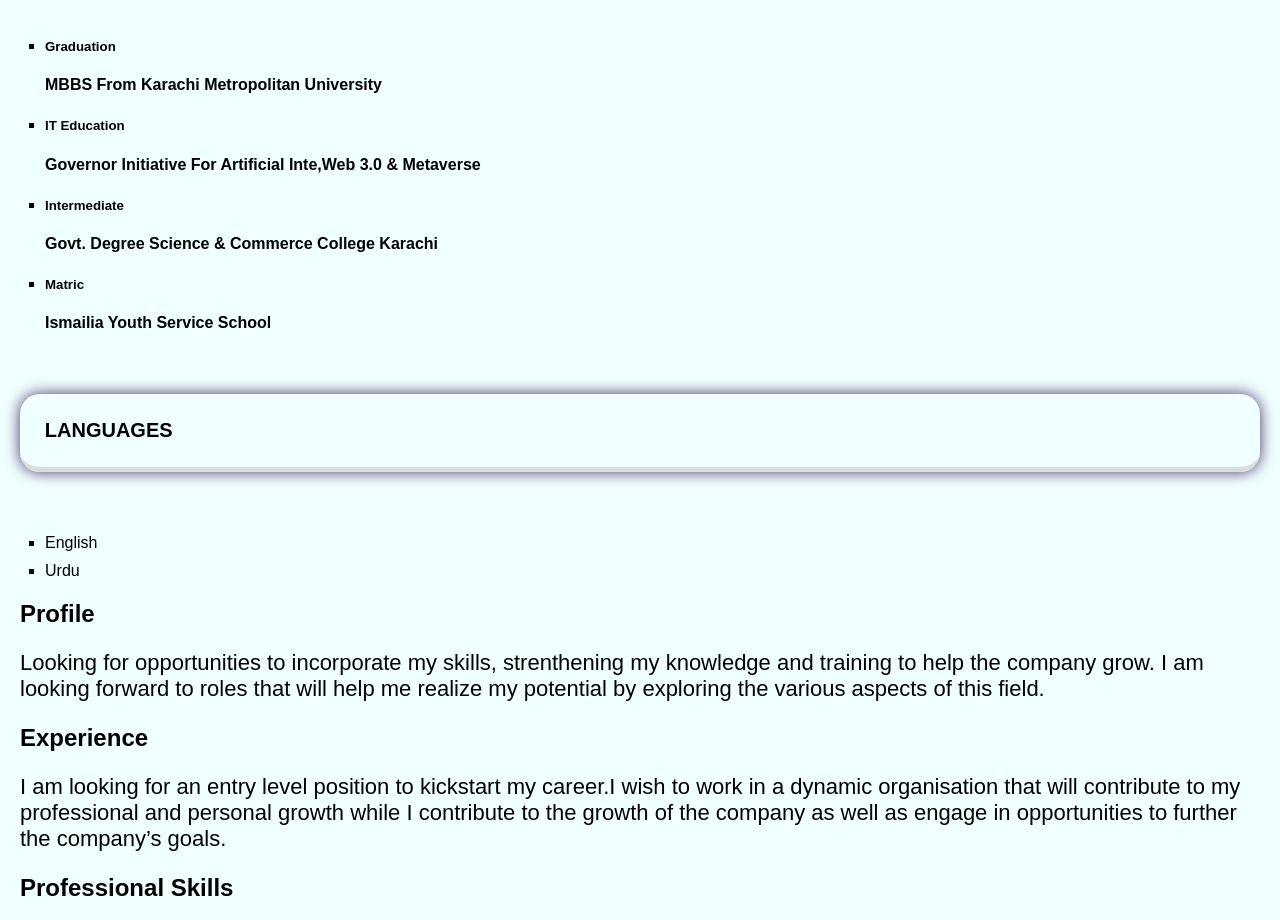
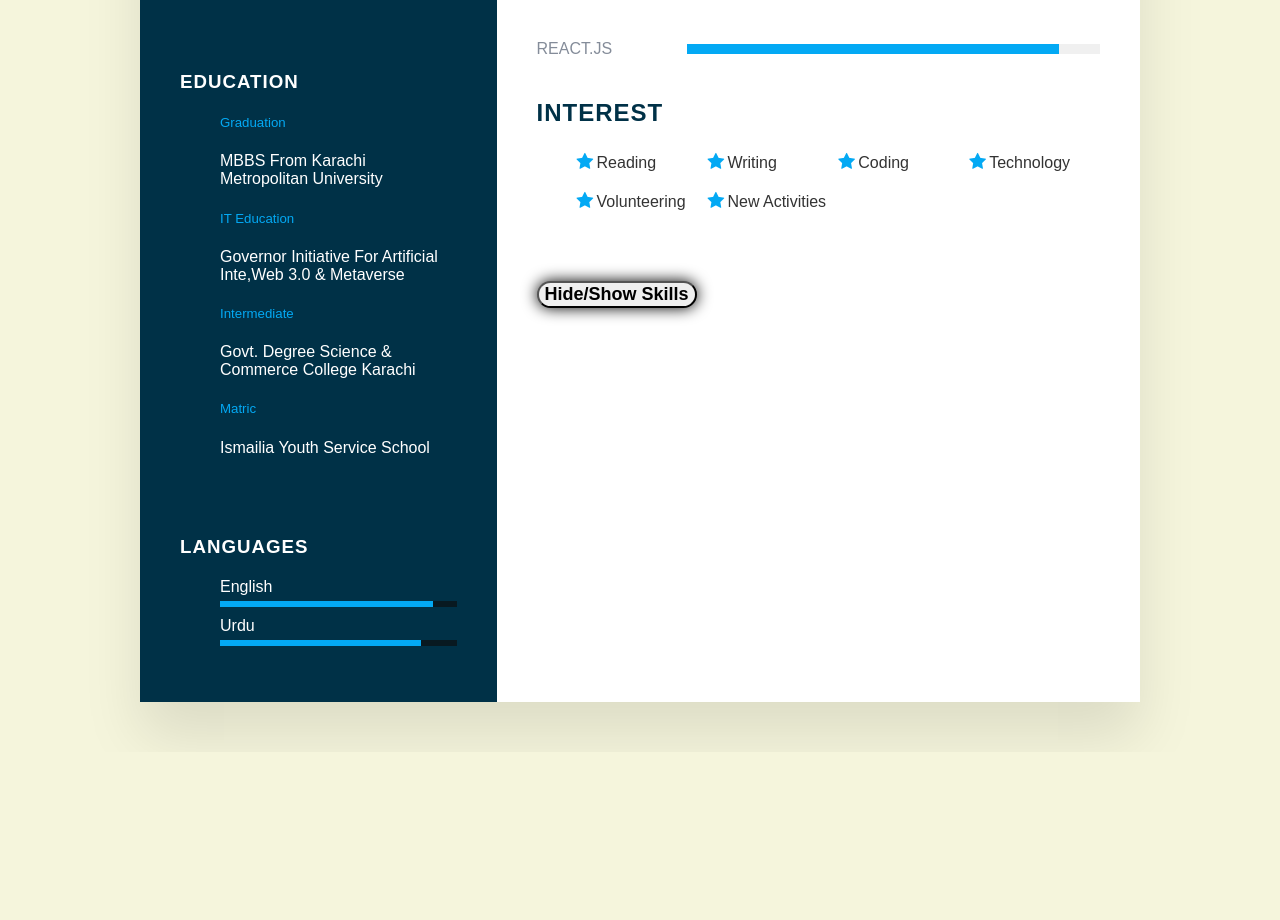
Before and after one commit to MarwahManan/Hackathon-Milestone, a plain HTML site: page Milestone1/index.html in a window 1280 px wide. Shown: the part 746-1666 px from the top of the page. After the commit the page ends 1498 px from the top, so only its background shows below. Drawn offline with Linux system fonts and the light colour scheme.

Commit message:
Update style.css

```diff
--- a/Milestone1/style.css
+++ b/Milestone1/style.css
@@ -1,110 +1,286 @@
-body{
-    font-family: Arial, Helvetica, sans-serif;
-    background-color: azure;
+body {
+    background: lightblue;
+    display: flex;
+    justify-content: center;
+    align-items: center;
+    min-height: 100vh;
+    font-family: 'Arial', sans-serif;
+    background-color:beige;
     margin: 0;
-    padding: 20px;
+    padding: 0;
+    box-sizing: border-box;
+}
+
+  .container {
+    position: relative;
+    display: flex;
+    background:#fff;
+    width: 100%;
+    margin: 50px;
+    max-width: 1000px;
+    min-height: 1000px;
+    grid-template-columns: 1fr 2fr;
+    display: grid;
+    box-shadow:0 35px 55px rgba(0,0,0,0.1);
 
 }
 
-.resume-container{
-    display: flex;
-    background-color: rgba(12 , 15, 31 , 0.1);
-    width: 80%;
-    margin: 0 auto;
-    border-radius: 20px;
-    box-shadow: 0 0 20px black;
-    box-sizing: border-box;
-}
 
-.section-1{
-    background-color: darkslategray;
-    color:lightgrey;
-    padding: 30px;
-    width: 35%;
-    text-align: center;
-    border-right: 6px solid lightseagreen;
-    box-sizing: border-box;
-}
 
-.profile{
-    width: 65%;
-    height: 35%;
-    margin-top: 10%;
-    margin-bottom: 20px;
-    border-radius: 50%;
-    border: 6px solid lightseagreen;
+/* Left Section Styling */
+.left_Side {
+    position: relative;
+    background-color: #003147;
+    padding: 40px;
 }
 
 
-h1{
-    font-size: 40px;
-    margin: 15px 0;
-    margin-bottom: 35px;
-    text-align: center;
-    color: darkslateblue;
+
+.profileText {
+    position: relative;
+    display: flex;
+    flex-direction: column;
+    align-items: center;
+    padding-bottom: 20px;
+    border-bottom: 1px solid rgba(255,255,255,0.2);
+
 }
 
-h3{
-    font-size: 20px;
-    padding: 2%;
-    margin: 20px 0 10px;
-    color: black;
-    border-radius: 20px;
-    box-shadow: 0 0 15px rgb(72, 47, 107);
-    margin-top: 5%;
-    margin-bottom: 5%;
-    border-bottom: 5px solid gainsboro;
+.profileText .imgBx {
+    position: relative;
+    width: 200px;
+    height: 200px;
+    border-radius: 50%;
+    overflow: hidden;
+
 }
 
-ul{
-    list-style-type: square;
-    padding: 0;
-    margin: 10px 0;
+.profileText .imgBx img {
+    position: absolute;
+    top: 0;
+    left: 0;
+    width: 100%;
+    height: 100%;
+    object-fit: cover;
 }
 
-ul li{
-    margin: 10px 25px;
+.profileText h2 {
+    color: #fff;
+    font-size: 1.5em;
+    margin-top: 20px;
+    text-transform: uppercase;
+    text-align: center;
+    font-weight: 600;
+    line-height: 1.4em;
+}
+.profileText h2 span {
+    font-size: 0.8em;
+    font-weight: 300;
 }
 
-.section-2{
-width: 60%;
-padding: 30px;
-box-sizing: border-box;
+.contactInfo {
+    padding-top: 40px;
 }
 
-p{
-    font-size: 22px;
-    font-family: Arial, Helvetica, sans-serif;
+.title {
+
+    color: #fff;
+    text-transform: uppercase;
+    font-weight: 600;
+    letter-spacing: 1px;
+    margin-bottom: 20px;
+
 }
 
-button{
+.contactInfo ul {
+    position: relative;
+
+}
+
+.contactInfo ul li {
+    position: relative;
+    list-style: none;
+    margin: 10px 0;
+    cursor: pointer;
+}
+
+.contactInfo ul li .icon {
+    display: inline-block;
+    width: 30px;
+    font-size: 18px;
+    color: #03a9f4;
+
+}
+
+.contactInfo ul li span {
+    color: #fff;
+    font-weight: 300;
+}
+
+.contactInfo.education li {
+     margin-bottom: 15px;
+}
+
+.contactInfo.education h5 {
+    color: #03a9f4;
+    font-weight: 500;
+}
+
+.contactInfo.education h4 {
+    color: #fff;
+    font-weight: 500;
+}
+
+.contactInfo.language .percent {
+    position: relative;
+    width: 100%;
+    height: 6px;
+    background: #081921;
+    display: block;
+    margin-top: 5px;
+}
+
+.contactInfo.language .percent div {
+    position: absolute;
+    top: 0;
+    left: 0;
+    height: 100%;
+    background: #03a9f4;
+}
+
+
+/*Right Section Styling */
+.right_Side {
+    position: relative;
+    background: #fff;
+    padding: 40px;
+}
+
+
+.about {
+    margin-bottom: 50px;
+
+}
+
+.about:last-child {
+    margin-bottom: 0;
+}
+
+.title2 {
+    color: #003147;
+    text-transform: uppercase;
+    letter-spacing: 1px;
+    margin-bottom: 10px;
+
+}
+
+p {
+    color: #333;
+
+}
+
+.about.box
+  {
+    display: flex;
+    flex-direction: row;
+    margin: 20px 0;
+  }
+
+  .about.box .text  p {
+    text-transform: uppercase;
+    color: #2a7da2;
+    font-size:  16px;
+  }
+
+  .skills .box {
+    position: relative;
+    width: 100%;
+    display: grid;
+    grid-template-columns: 150px 1fr;
+    justify-content: center;
+    align-items: center;
+
+  }
+
+  .skills .box h4 {
+    text-transform: uppercase;
+    color: #848c99;
+    font-weight: 500;
+  }
+
+  .skills .box .percent {
+    position: relative;
+    width: 100%;
+    height: 10px;
+    background: #f0f0f0;
+  }
+
+  .skills .box .percent div {
+    position: absolute;
+    top: 0;
+    left: 0;
+    height: 100%;
+    background: #03a9f4;
+  }
+
+   .interest ul {
+    display: grid;
+    grid-template-columns: repeat(4,1fr);
+   }
+
+
+  .interest ul li{
+    list-style: none;
+    color: #333;
+    font-weight: 500;
+    margin: 10px 0;
+  }
+
+  .interest ul li .fa {
+    color: #03a9f4;
+    font-size: 18px;
+    width: 20px;
+  }
+
+  button {
     font-family:'Open Sans', 'Helvetica Neue', sans-serif;
+    font-family: Arial, sans-serif;
     border-radius: 20px;
-    box-shadow: 0 0 15px blue;
+    box-shadow: 0 0 15px black;
     cursor: pointer;
     margin-top: 10px;
-    font-size: 20px;
+    font-size: 18px;
 }
 
-button:hover{
-    background-color: blue;
-    color: lightseagreen;
+button:hover {
+    background-color: #73e3ff;
 }
 
-/* Responsive Adjustments*/
-@media screen and (max-width: 768px){
-    .resume-container{
-        flex-direction: column;
+  @media (max-width: 1000px)
+
+  {
+    .container {
+        margin: 10px;
+        grid-template-columns: repeat(1,1fr);
     }
 
-    .section-1{
-        width: 100%;
-        border-right: none;
+    .interest ul {
+        grid-template-columns: repeat(2,1fr)
+      }
+  }
 
-    }
 
-    .section-2{
-       width: 100%;
 
-    }
-}
+
+  @media (max-width: 600px)
+  {
+
+    .interest ul {
+        grid-template-columns: repeat(1,1fr)
+      }
+
+      .skills .box {
+        grid-template-columns: repeat(1, 1fr);
+      }
+
+  }
```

▸ **YOUR GOAL**:
Print every entry verbatim and leave all pictures out.

▸ **RESPONSE TO THE TASK**:
Before and after one commit to MarwahManan/Hackathon-Milestone, a plain HTML site: page Milestone1/index.html in a window 1280 px wide. Shown: the part 746-1666 px from the top of the page. After the commit the page ends 1498 px from the top, so only its background shows below. Drawn offline with Linux system fonts and the light colour scheme.

Commit message:
Update style.css

```diff
--- a/Milestone1/style.css
+++ b/Milestone1/style.css
@@ -1,110 +1,286 @@
-body{
-    font-family: Arial, Helvetica, sans-serif;
-    background-color: azure;
+body {
+    background: lightblue;
+    display: flex;
+    justify-content: center;
+    align-items: center;
+    min-height: 100vh;
+    font-family: 'Arial', sans-serif;
+    background-color:beige;
     margin: 0;
-    padding: 20px;
+    padding: 0;
+    box-sizing: border-box;
+}
+
+  .container {
+    position: relative;
+    display: flex;
+    background:#fff;
+    width: 100%;
+    margin: 50px;
+    max-width: 1000px;
+    min-height: 1000px;
+    grid-template-columns: 1fr 2fr;
+    display: grid;
+    box-shadow:0 35px 55px rgba(0,0,0,0.1);
 
 }
 
-.resume-container{
-    display: flex;
-    background-color: rgba(12 , 15, 31 , 0.1);
-    width: 80%;
-    margin: 0 auto;
-    border-radius: 20px;
-    box-shadow: 0 0 20px black;
-    box-sizing: border-box;
-}
 
-.section-1{
-    background-color: darkslategray;
-    color:lightgrey;
-    padding: 30px;
-    width: 35%;
-    text-align: center;
-    border-right: 6px solid lightseagreen;
-    box-sizing: border-box;
-}
 
-.profile{
-    width: 65%;
-    height: 35%;
-    margin-top: 10%;
-    margin-bottom: 20px;
-    border-radius: 50%;
-    border: 6px solid lightseagreen;
+/* Left Section Styling */
+.left_Side {
+    position: relative;
+    background-color: #003147;
+    padding: 40px;
 }
 
 
-h1{
-    font-size: 40px;
-    margin: 15px 0;
-    margin-bottom: 35px;
-    text-align: center;
-    color: darkslateblue;
+
+.profileText {
+    position: relative;
+    display: flex;
+    flex-direction: column;
+    align-items: center;
+    padding-bottom: 20px;
+    border-bottom: 1px solid rgba(255,255,255,0.2);
+
 }
 
-h3{
-    font-size: 20px;
-    padding: 2%;
-    margin: 20px 0 10px;
-    color: black;
-    border-radius: 20px;
-    box-shadow: 0 0 15px rgb(72, 47, 107);
-    margin-top: 5%;
-    margin-bottom: 5%;
-    border-bottom: 5px solid gainsboro;
+.profileText .imgBx {
+    position: relative;
+    width: 200px;
+    height: 200px;
+    border-radius: 50%;
+    overflow: hidden;
+
 }
 
-ul{
-    list-style-type: square;
-    padding: 0;
-    margin: 10px 0;
+.profileText .imgBx img {
+    position: absolute;
+    top: 0;
+    left: 0;
+    width: 100%;
+    height: 100%;
+    object-fit: cover;
 }
 
-ul li{
-    margin: 10px 25px;
+.profileText h2 {
+    color: #fff;
+    font-size: 1.5em;
+    margin-top: 20px;
+    text-transform: uppercase;
+    text-align: center;
+    font-weight: 600;
+    line-height: 1.4em;
+}
+.profileText h2 span {
+    font-size: 0.8em;
+    font-weight: 300;
 }
 
-.section-2{
-width: 60%;
-padding: 30px;
-box-sizing: border-box;
+.contactInfo {
+    padding-top: 40px;
 }
 
-p{
-    font-size: 22px;
-    font-family: Arial, Helvetica, sans-serif;
+.title {
+
+    color: #fff;
+    text-transform: uppercase;
+    font-weight: 600;
+    letter-spacing: 1px;
+    margin-bottom: 20px;
+
 }
 
-button{
+.contactInfo ul {
+    position: relative;
+
+}
+
+.contactInfo ul li {
+    position: relative;
+    list-style: none;
+    margin: 10px 0;
+    cursor: pointer;
+}
+
+.contactInfo ul li .icon {
+    display: inline-block;
+    width: 30px;
+    font-size: 18px;
+    color: #03a9f4;
+
+}
+
+.contactInfo ul li span {
+    color: #fff;
+    font-weight: 300;
+}
+
+.contactInfo.education li {
+     margin-bottom: 15px;
+}
+
+.contactInfo.education h5 {
+    color: #03a9f4;
+    font-weight: 500;
+}
+
+.contactInfo.education h4 {
+    color: #fff;
+    font-weight: 500;
+}
+
+.contactInfo.language .percent {
+    position: relative;
+    width: 100%;
+    height: 6px;
+    background: #081921;
+    display: block;
+    margin-top: 5px;
+}
+
+.contactInfo.language .percent div {
+    position: absolute;
+    top: 0;
+    left: 0;
+    height: 100%;
+    background: #03a9f4;
+}
+
+
+/*Right Section Styling */
+.right_Side {
+    position: relative;
+    background: #fff;
+    padding: 40px;
+}
+
+
+.about {
+    margin-bottom: 50px;
+
+}
+
+.about:last-child {
+    margin-bottom: 0;
+}
+
+.title2 {
+    color: #003147;
+    text-transform: uppercase;
+    letter-spacing: 1px;
+    margin-bottom: 10px;
+
+}
+
+p {
+    color: #333;
+
+}
+
+.about.box
+  {
+    display: flex;
+    flex-direction: row;
+    margin: 20px 0;
+  }
+
+  .about.box .text  p {
+    text-transform: uppercase;
+    color: #2a7da2;
+    font-size:  16px;
+  }
+
+  .skills .box {
+    position: relative;
+    width: 100%;
+    display: grid;
+    grid-template-columns: 150px 1fr;
+    justify-content: center;
+    align-items: center;
+
+  }
+
+  .skills .box h4 {
+    text-transform: uppercase;
+    color: #848c99;
+    font-weight: 500;
+  }
+
+  .skills .box .percent {
+    position: relative;
+    width: 100%;
+    height: 10px;
+    background: #f0f0f0;
+  }
+
+  .skills .box .percent div {
+    position: absolute;
+    top: 0;
+    left: 0;
+    height: 100%;
+    background: #03a9f4;
+  }
+
+   .interest ul {
+    display: grid;
+    grid-template-columns: repeat(4,1fr);
+   }
+
+
+  .interest ul li{
+    list-style: none;
+    color: #333;
+    font-weight: 500;
+    margin: 10px 0;
+  }
+
+  .interest ul li .fa {
+    color: #03a9f4;
+    font-size: 18px;
+    width: 20px;
+  }
+
+  button {
     font-family:'Open Sans', 'Helvetica Neue', sans-serif;
+    font-family: Arial, sans-serif;
     border-radius: 20px;
-    box-shadow: 0 0 15px blue;
+    box-shadow: 0 0 15px black;
     cursor: pointer;
     margin-top: 10px;
-    font-size: 20px;
+    font-size: 18px;
 }
 
-button:hover{
-    background-color: blue;
-    color: lightseagreen;
+button:hover {
+    background-color: #73e3ff;
 }
 
-/* Responsive Adjustments*/
-@media screen and (max-width: 768px){
-    .resume-container{
-        flex-direction: column;
+  @media (max-width: 1000px)
+
+  {
+    .container {
+        margin: 10px;
+        grid-template-columns: repeat(1,1fr);
     }
 
-    .section-1{
-        width: 100%;
-        border-right: none;
+    .interest ul {
+        grid-template-columns: repeat(2,1fr)
+      }
+  }
 
-    }
 
-    .section-2{
-       width: 100%;
 
-    }
-}
+
+  @media (max-width: 600px)
+  {
+
+    .interest ul {
+        grid-template-columns: repeat(1,1fr)
+      }
+
+      .skills .box {
+        grid-template-columns: repeat(1, 1fr);
+      }
+
+  }
```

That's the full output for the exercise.